Access to the internet can be of great benefit to your child by being a useful tool for things such as academic research, entertainment and connecting with friends and family.

However, as elements of the internet can be largely un-moderated, access can also pose a risk to your child.

It is important to be aware of the dangers and to know how to keep your child safe online.


You may feel your child knows more about the internet than you do and find the idea of using it yourself a bit daunting. To keep your child safe it’s important that you have an understanding of the internet, how your child uses it and the terminology used online.


Social networking makes up a large part of young peoples internet usage. You should be aware of what sites they register a profile with and use.
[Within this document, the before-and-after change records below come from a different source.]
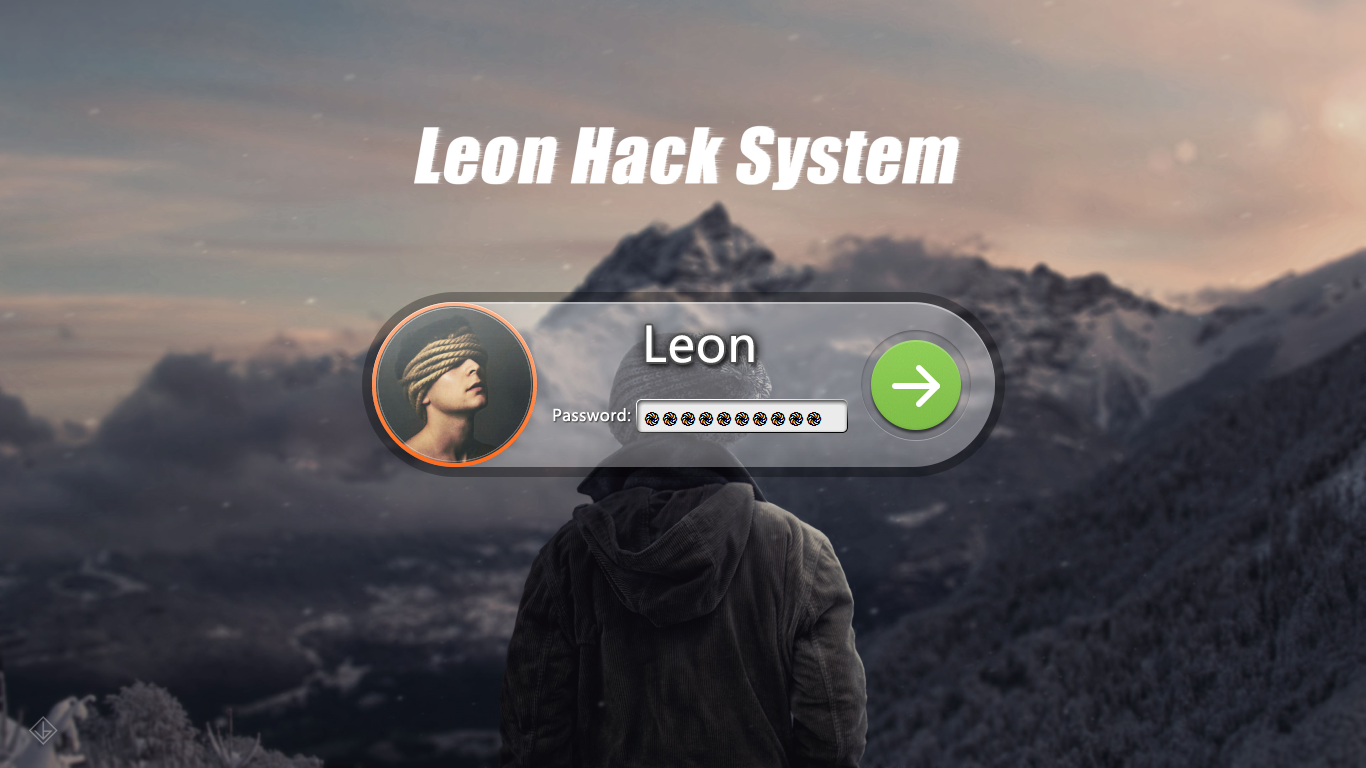
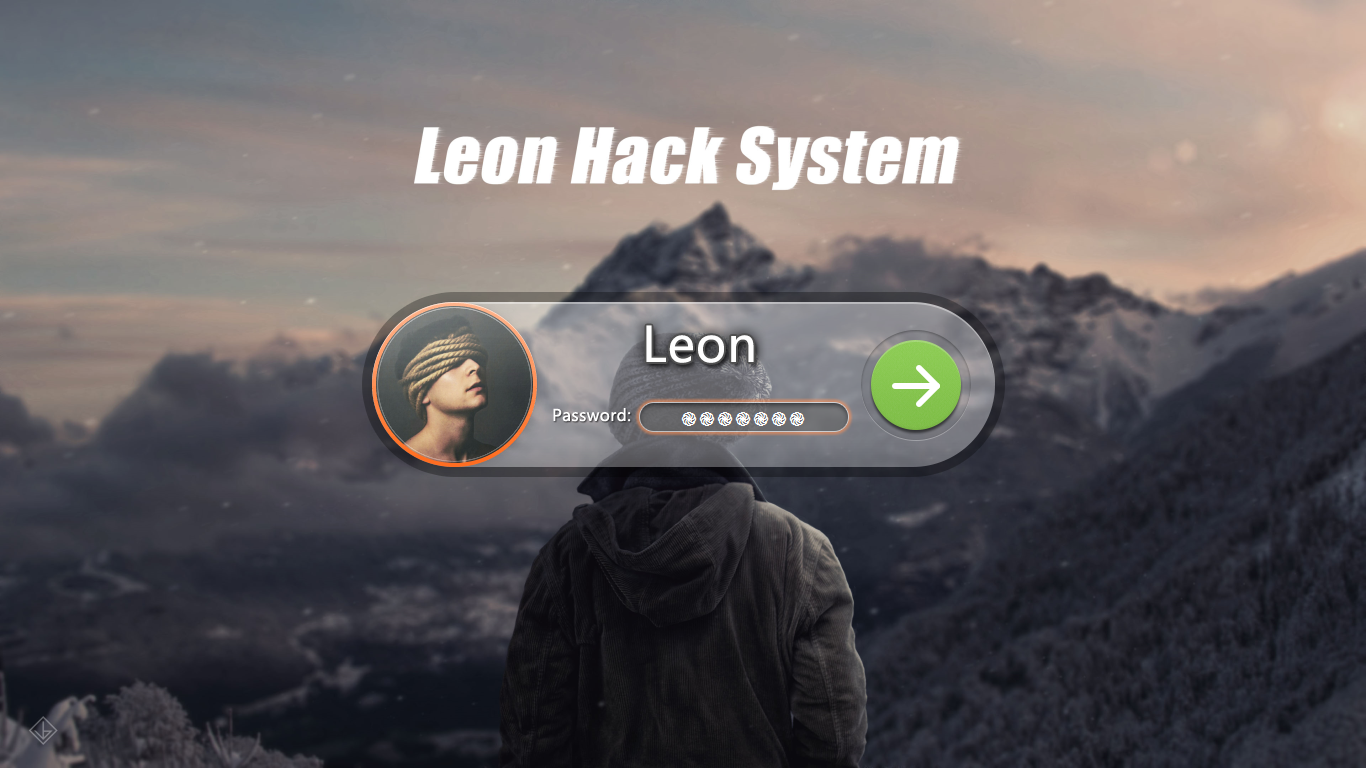
更新登录界面的截图和附带小游戏的截图

Changed region(s): [[0.4612, 0.5, 0.6457, 0.5938]]

diff --git a/README.md b/README.md
@@ -39,6 +39,9 @@
 * HackSystem 置后显示(嵌入到物理系统的桌面内)，你可以正常操作其他应用程序的窗口。
 ![image](./Screenshot/thumb/CuteLeon.Hack-System.S10.jpg)
 ***
+* HackSystem 内附带的1010和2048小游戏(上图的扫雷也是内置的)。
+![image](./Screenshot/thumb/CuteLeon.Hack-System.S12.jpg)
+***
 * HackSystem 关闭。
 ![image](./Screenshot/thumb/CuteLeon.Hack-System.S11.jpg)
Common sites that are used include; Facebook, Twitter, Pinterest, Instagram,, Tumblr, Flickr, FourSquareand Google+. Most of these sites have a minimum usage age of 13.

All have security and privacy settings that should be set to ensure the safety of the user.
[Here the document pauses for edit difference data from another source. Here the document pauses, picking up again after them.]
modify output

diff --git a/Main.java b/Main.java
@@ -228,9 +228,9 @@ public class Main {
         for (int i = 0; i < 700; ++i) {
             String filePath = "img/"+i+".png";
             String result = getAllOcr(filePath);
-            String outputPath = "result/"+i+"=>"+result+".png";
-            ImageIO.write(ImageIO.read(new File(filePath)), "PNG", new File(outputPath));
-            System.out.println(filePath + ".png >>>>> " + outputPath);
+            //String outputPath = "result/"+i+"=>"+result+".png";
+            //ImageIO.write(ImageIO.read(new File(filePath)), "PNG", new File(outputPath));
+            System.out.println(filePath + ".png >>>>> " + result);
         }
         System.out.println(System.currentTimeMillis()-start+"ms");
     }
Most mobile phones, tablets and portable computing devices have the ability to connect to the internet not only via a WiFi or wired connection, but also through a mobile data signal such as 3G.
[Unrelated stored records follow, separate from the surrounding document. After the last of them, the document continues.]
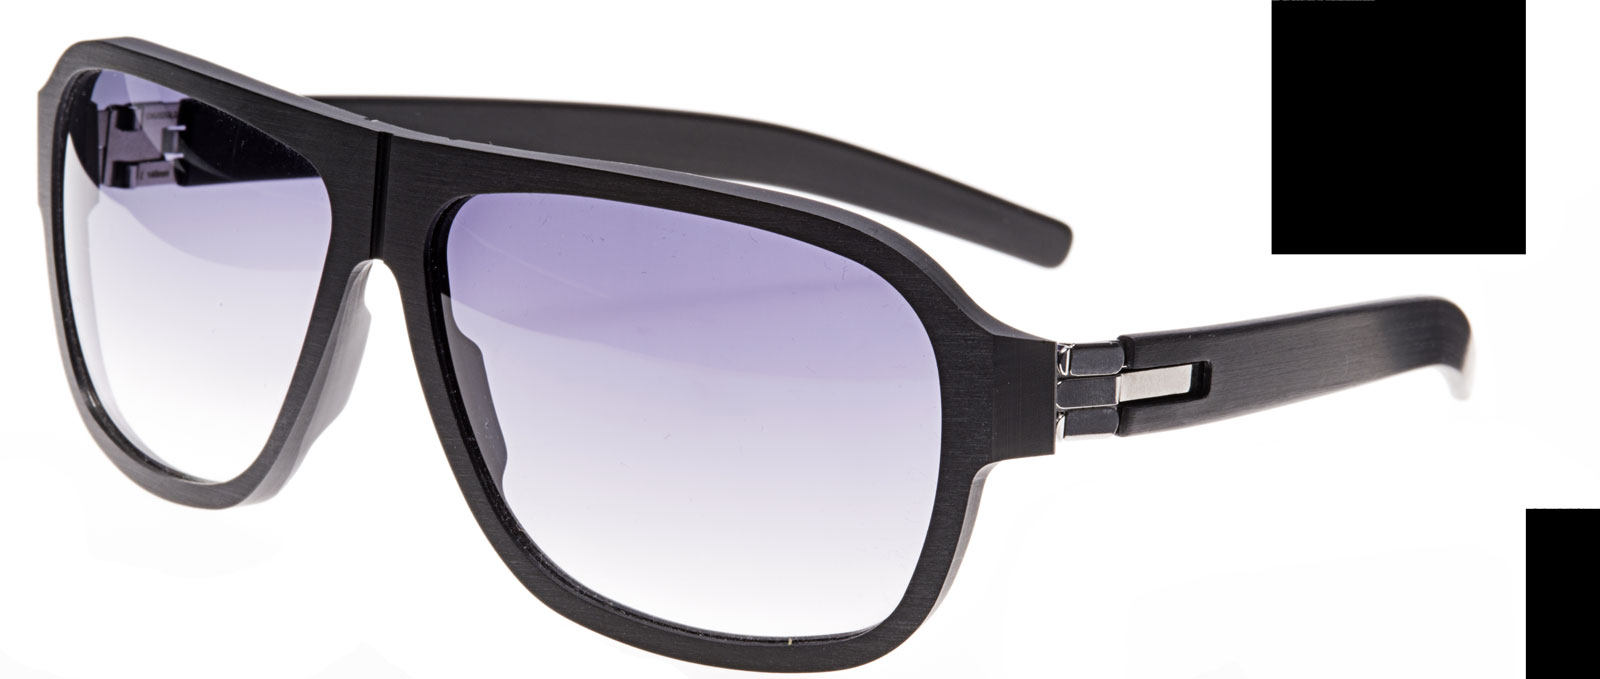
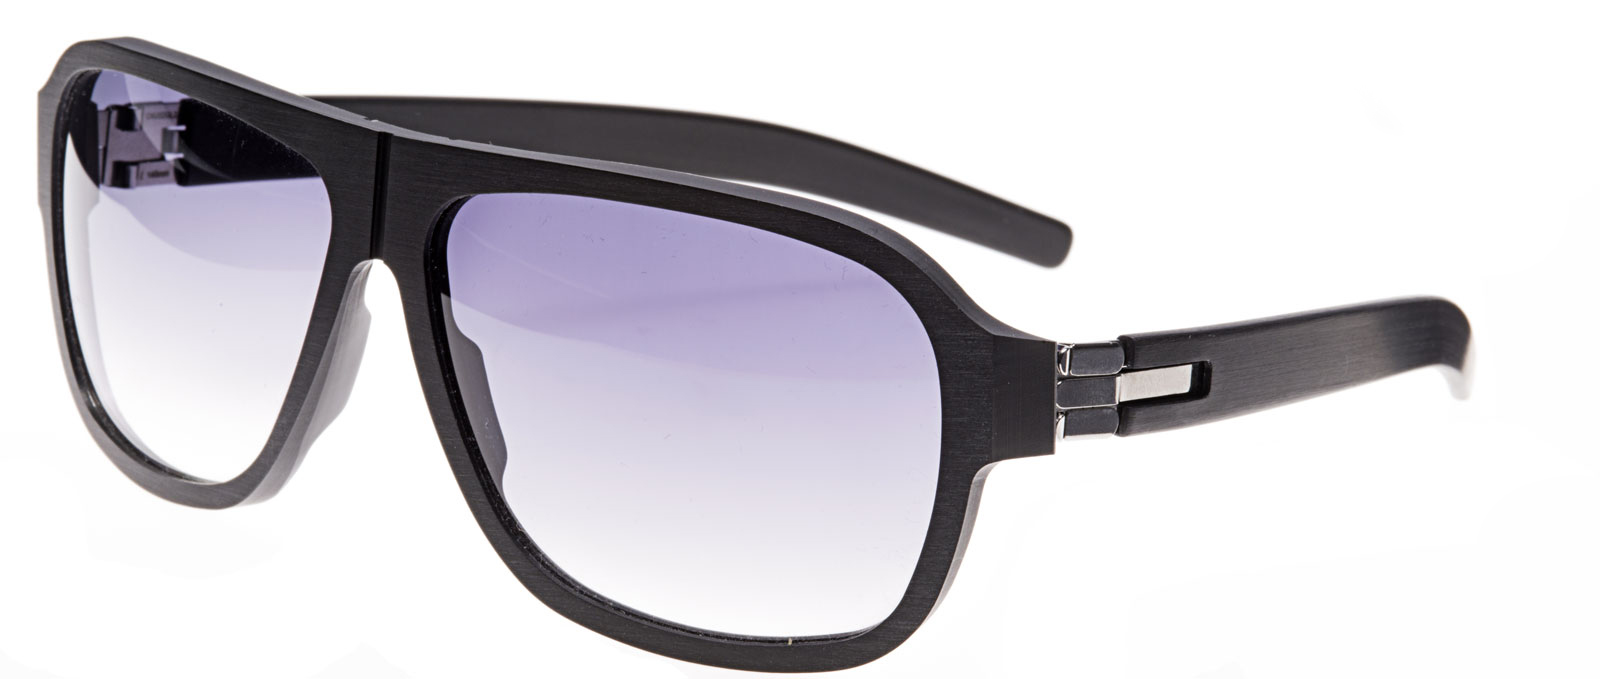
Brille 5 Bild korrigiert

Changed region(s): [[0.7812, 0.0, 0.9688, 0.4021], [0.9375, 0.7423, 1.0, 1.0]]

diff --git a/collection.html b/collection.html
@@ -103,6 +103,12 @@ $( document ).ready(function() {
 			<img src="pictures/collbrille4.jpg" alt="" width="400" height="165" >
            <h6>TEST</h6>
            <p>DIES IST EIN TEST IN VERSALIEN UND HIER</p>
+        </li>
+        <li>        	
+			<img src="pictures/collbrille5.jpg" alt="" width="400" height="165" >
+           <h6>TEST</h6>
+           <p>DIES IST EIN TEST IN VERSALIEN UND HIER</p>
+        </li>
     </ul>
 </div>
As mobile devices are smaller, more personal and easier to conceal and access, as well as general internet safety advice, it’s important that you:

  • Are aware of the type of devices your child has and the levels of internet access they can provide
  • The applications (or apps) that are installed on the device and what they can do
  • All passcodes and passwords associated with the device so that you are able to access it
  • Understand how easy it is to take and share photos or videos that are unlikely to be able to be deleted after they are shared
  • Monitor your child’s usage and who they are talking to


Accessing the internet and using mobile phones can put children at risk of:

  • Seeing disturbing information or images
  • Being the victim of online bullying (also known as cyberbullying)
  • Being contacted and manipulated by an adult for sexual purposes (also known as grooming)
  • Sharing personal and identifying information with strangers
  • Sending or receiving sexually explicit films, images or messages of themselves or others (this can be known as sexting when sent by mobile phone)


To help keep your child safe online:

  • Talk to your child about the dangers posed by the internet
  • Talk to your child about who they’re talking to online and encourage them to think before talking to people they don’t know in person
  • Talk to your child about how incredibly easy it is for people to assume another identity online
  • Be aware that smartphones and tablets often contain location technology (GPS). This technology finds the device’s position and provides services related to where you are. Talk to your child about who they share this information with, as they may not know they are sharing it
  • Ensure your child keeps their personal information private – this includes photos of themselves and their friends, their school’s name, email, phone number, date of birth, address and location; only share them with people they know personally and trust
  • Ensure your child only uploads pictures of themselves which you would be happy for them to share
  • Only allow them to share details of their location with people they know in person and trust
  • Ask your child if they know how to block someone who they don’t want to talk to anymore. If they don’t, help them to learn how to use the blocking feature
  • Tell them what they should do if they become worried or concerned
  • Explain that anything shared online or by mobile phone could end up being seen by anyone
  • Set clear guidelines for your children about what is ok to share about themselves and about your family – lead by example and explain what you have shared and why; be aware that comments posted by your children could impact on you and your family’s reputation
  • Understand what your child does online and know which websites they visit
  • Put the computer where the whole family can see it, not out of sight in a bedroom
  • Use parental control software provided by your internet service provider, mobile phone network, online content provider or games console and consider using filtering options, monitoring and setting time limits for access to chat
  • Encourage your child to use websites such as Childline where they can find advice and guidance on safe (but fun) use of the internet.


The following sites provide useful, free, information for Internet Safety.

Know It All
Click Clever, Click Safe
UKCCIS Child internet safety guide
Parent Info